The chain, which also operates as Happy Harry’s in Delaware, said it will drop out of the state-federal health insurance program for low-income people as of July 6. The chain has 66 Delaware locations, the most of any pharmacy chain in the state.
Not taking a stand on this particular contretemps–follow the link for an article that sets out the arguments of both the state and Walgreens, the issue here is really something else.
Both federal and state governments have been attacking their budgetary costs for medical aid at the wrong end, by limiting payments to doctors, hospitals, drugstores, and other providers.
The issue is at the other end, where the care starts, not where it ends, with a system that pushes the costs for doctors and drugstores and nurses and so on much higher than it needs to be. The University of Maine reports the following (PDF–click on the excerpt for the full report; it’s chock full of facts):
It’s not the cost of doctors and nurses and pharmicists that’s outrageous. It’s the cost of admininistrators, particularly “insurance” administrators, and prescription drugs (PDF) that are out of control.
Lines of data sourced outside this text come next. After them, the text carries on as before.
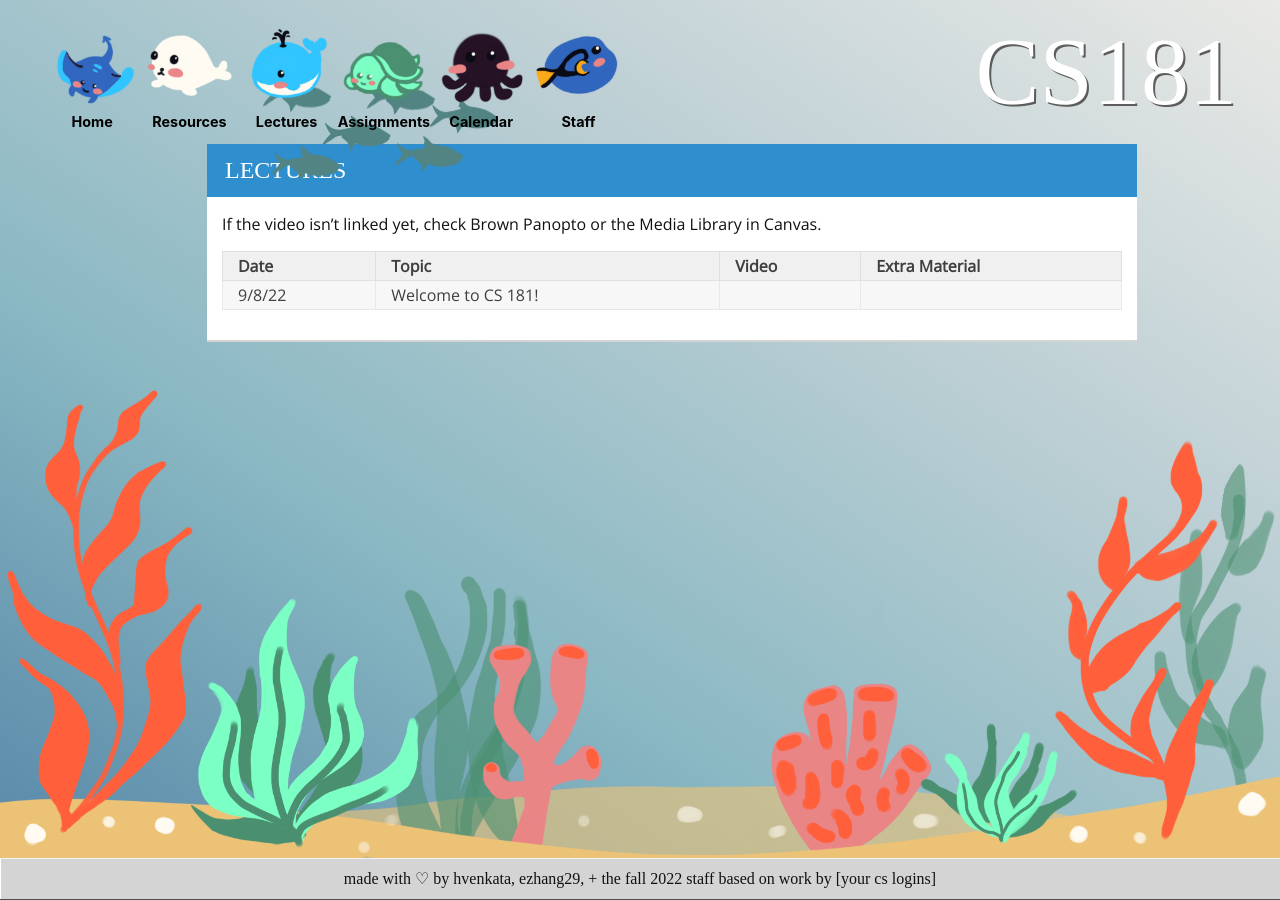
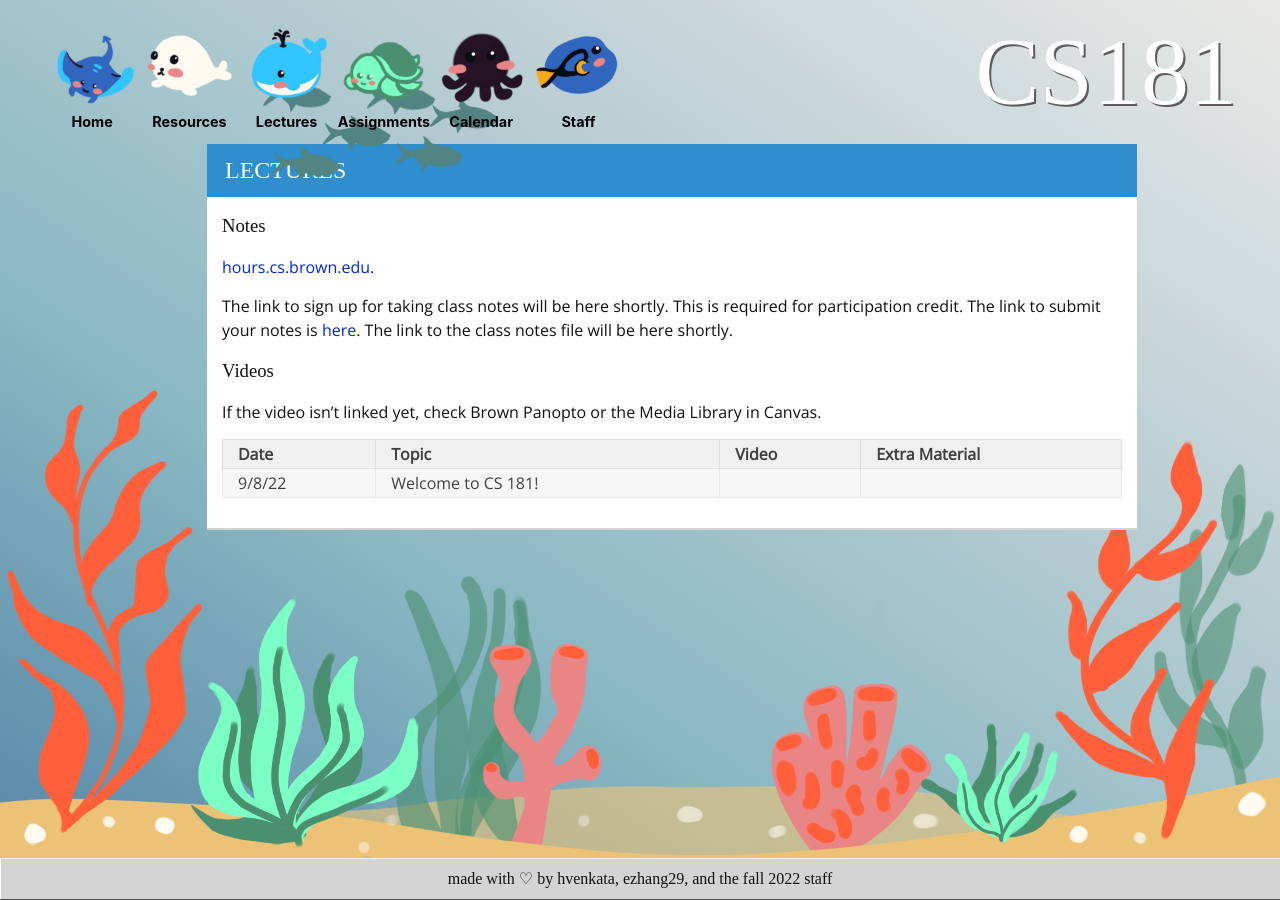
Before and after one commit to brown-cs181-fall22/brown-cs181-fall22, a Jekyll site: the page built from lectures.md, in a window 1280 px wide. Built offline with Jekyll 4.4.1, drawn with Linux system fonts in a browser that asks for light colours; some web fonts are replaced.

Commit message:
lectures changes, footer changes

```diff
--- a/_includes/footer.html
+++ b/_includes/footer.html
@@ -6,7 +6,7 @@
         CSCI 181 &middot; Fall 2022
     </div>--->
     <center>
-    &#160; made with &#9825; by hvenkata, ezhang29, + the fall 2022 staff based on work by [your cs logins] &#160;
+    &#160; made with &#9825; by hvenkata, ezhang29, and the fall 2022 staff &#160;
   </center>
   </div>
 
--- a/lectures.md
+++ b/lectures.md
@@ -9,6 +9,16 @@ links: []
 
 <!-- # {{ page.title }} -->
 
+### Notes
+
+[hours.cs.brown.edu](hours.cs.brown.edu).
+
+The link to sign up for taking class notes will be here shortly. This is required for participation credit.
+The link to submit your notes is [here](https://docs.google.com/forms/d/e/1FAIpQLSfyd-iRXC0L3YXgH2DSeQigo2bok12Otz6--Am4loeyn7-3VQ/viewform).
+The link to the class notes file will be here shortly.
+
+### Videos
+
 If the video isn't linked yet, check Brown Panopto or the Media Library in Canvas.
 
 <!---
```
Also changed, not shown: index.md (+0 -3 lines), 9 other files.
Reducing payments to doctors, nurses, and pharmacists mops up the blood without stopping the bleeding.